Problem → A line belongs in the answer if it contains "indicam"; copy every such line from the entries below.

Items from a data source:
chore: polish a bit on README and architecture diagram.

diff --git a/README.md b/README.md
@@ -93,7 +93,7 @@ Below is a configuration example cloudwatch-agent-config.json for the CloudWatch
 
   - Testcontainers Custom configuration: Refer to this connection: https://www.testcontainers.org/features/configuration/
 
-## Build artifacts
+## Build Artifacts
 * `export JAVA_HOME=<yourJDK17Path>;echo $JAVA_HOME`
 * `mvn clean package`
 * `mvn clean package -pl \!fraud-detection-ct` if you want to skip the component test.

* * *

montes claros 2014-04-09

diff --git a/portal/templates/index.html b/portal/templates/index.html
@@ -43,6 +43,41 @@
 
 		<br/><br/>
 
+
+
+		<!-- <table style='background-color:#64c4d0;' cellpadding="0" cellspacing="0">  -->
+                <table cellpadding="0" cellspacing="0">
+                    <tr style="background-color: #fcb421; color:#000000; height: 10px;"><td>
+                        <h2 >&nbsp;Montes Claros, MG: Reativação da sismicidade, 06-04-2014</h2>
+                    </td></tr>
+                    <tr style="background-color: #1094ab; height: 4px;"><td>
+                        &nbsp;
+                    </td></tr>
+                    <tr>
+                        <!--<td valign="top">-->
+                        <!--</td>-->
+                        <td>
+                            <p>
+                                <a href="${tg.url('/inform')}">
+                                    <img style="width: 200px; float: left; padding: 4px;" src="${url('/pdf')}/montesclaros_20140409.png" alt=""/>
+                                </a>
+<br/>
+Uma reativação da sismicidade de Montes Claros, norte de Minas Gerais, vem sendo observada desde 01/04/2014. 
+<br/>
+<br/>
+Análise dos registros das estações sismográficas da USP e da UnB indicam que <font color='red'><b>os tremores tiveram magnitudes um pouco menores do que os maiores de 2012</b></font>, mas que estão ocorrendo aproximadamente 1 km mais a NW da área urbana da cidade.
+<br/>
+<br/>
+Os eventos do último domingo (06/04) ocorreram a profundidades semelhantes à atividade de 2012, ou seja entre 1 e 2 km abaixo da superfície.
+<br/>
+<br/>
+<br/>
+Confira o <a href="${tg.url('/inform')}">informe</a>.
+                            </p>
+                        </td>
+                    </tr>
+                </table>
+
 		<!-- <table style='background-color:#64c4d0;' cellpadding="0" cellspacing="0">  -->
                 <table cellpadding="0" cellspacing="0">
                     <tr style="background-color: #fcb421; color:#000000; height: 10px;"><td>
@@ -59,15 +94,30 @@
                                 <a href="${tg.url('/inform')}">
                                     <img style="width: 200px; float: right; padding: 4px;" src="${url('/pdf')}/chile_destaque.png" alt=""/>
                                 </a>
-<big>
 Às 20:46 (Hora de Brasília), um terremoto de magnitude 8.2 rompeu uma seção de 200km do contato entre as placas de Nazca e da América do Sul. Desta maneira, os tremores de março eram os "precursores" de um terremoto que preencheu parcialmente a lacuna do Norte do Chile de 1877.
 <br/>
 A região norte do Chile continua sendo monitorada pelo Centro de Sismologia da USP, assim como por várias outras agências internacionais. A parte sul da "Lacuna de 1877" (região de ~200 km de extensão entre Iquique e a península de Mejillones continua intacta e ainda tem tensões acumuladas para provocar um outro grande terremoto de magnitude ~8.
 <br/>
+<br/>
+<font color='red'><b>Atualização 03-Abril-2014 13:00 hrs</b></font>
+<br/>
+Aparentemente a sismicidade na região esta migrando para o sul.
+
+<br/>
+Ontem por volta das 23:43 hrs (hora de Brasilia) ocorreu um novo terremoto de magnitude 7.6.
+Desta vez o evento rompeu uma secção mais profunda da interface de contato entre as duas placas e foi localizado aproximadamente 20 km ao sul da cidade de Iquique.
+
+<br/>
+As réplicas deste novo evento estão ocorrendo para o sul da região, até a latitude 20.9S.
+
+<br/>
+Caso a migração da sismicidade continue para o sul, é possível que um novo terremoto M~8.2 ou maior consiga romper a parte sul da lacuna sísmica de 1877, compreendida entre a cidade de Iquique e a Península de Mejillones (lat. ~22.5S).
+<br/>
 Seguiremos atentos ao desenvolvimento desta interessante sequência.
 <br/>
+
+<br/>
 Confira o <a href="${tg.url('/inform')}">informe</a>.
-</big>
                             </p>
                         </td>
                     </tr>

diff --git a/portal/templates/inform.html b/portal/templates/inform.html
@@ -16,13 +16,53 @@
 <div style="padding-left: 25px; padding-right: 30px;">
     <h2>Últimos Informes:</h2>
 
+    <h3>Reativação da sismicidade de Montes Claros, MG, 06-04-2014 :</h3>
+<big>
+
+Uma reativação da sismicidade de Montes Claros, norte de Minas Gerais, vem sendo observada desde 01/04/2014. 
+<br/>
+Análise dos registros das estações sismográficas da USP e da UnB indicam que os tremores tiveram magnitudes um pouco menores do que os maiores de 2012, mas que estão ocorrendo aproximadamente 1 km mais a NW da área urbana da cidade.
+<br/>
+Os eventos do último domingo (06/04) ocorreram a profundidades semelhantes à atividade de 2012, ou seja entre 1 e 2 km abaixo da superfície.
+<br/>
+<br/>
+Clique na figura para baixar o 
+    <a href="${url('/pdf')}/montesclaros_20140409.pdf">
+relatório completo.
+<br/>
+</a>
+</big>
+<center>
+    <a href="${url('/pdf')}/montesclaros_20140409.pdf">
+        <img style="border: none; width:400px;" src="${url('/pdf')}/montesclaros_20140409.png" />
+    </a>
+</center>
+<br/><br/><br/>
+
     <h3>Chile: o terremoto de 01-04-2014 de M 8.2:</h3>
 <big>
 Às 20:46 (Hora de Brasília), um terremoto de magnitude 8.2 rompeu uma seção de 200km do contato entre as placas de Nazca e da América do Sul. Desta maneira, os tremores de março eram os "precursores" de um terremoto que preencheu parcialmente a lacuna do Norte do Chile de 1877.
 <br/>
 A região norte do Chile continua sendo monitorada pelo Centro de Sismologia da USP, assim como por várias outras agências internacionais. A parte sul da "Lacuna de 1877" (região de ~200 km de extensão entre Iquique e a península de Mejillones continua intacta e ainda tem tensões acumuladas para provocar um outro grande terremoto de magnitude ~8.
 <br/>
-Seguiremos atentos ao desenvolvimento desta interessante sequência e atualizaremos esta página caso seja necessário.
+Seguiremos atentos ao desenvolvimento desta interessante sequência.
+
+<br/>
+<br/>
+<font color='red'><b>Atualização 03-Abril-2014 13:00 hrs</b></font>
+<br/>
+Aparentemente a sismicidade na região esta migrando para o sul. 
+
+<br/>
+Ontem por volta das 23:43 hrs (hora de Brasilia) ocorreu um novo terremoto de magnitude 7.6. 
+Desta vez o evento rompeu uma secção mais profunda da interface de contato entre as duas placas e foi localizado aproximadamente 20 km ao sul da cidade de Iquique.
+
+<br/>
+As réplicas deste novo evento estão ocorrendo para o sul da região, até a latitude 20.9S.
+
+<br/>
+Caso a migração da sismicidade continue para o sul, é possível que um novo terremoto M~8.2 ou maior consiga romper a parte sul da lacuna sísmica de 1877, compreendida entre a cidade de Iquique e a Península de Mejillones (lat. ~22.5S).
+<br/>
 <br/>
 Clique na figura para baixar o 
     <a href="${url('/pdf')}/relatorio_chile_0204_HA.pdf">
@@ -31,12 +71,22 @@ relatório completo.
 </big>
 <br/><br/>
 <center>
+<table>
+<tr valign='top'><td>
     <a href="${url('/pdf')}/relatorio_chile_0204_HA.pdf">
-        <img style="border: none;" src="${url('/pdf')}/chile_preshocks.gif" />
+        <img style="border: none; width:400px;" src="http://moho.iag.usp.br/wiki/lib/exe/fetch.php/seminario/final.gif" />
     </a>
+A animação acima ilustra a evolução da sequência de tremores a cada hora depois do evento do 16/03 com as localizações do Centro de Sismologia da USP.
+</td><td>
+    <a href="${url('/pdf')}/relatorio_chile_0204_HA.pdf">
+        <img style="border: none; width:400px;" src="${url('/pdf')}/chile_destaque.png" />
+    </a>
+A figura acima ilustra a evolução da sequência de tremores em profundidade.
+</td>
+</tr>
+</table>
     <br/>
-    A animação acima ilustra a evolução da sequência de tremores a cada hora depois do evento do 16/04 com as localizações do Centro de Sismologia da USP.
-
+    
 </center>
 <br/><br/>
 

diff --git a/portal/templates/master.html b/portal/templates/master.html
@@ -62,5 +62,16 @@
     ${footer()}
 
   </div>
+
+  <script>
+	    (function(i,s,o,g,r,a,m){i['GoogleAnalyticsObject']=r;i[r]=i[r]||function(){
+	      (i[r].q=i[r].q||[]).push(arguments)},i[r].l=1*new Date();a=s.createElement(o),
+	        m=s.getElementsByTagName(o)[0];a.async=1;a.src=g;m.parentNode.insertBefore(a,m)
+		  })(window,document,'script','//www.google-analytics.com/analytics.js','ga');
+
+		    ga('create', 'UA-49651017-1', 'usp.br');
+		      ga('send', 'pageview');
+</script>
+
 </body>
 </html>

Result →
+Análise dos registros das estações sismográficas da USP e da UnB indicam que <font color='red'><b>os tremores tiveram magnitudes um pouco menores do que os maiores de 2012</b></font>, mas que estão ocorrendo aproximadamente 1 km mais a NW da área urbana da cidade.
+Análise dos registros das estações sismográficas da USP e da UnB indicam que os tremores tiveram magnitudes um pouco menores do que os maiores de 2012, mas que estão ocorrendo aproximadamente 1 km mais a NW da área urbana da cidade.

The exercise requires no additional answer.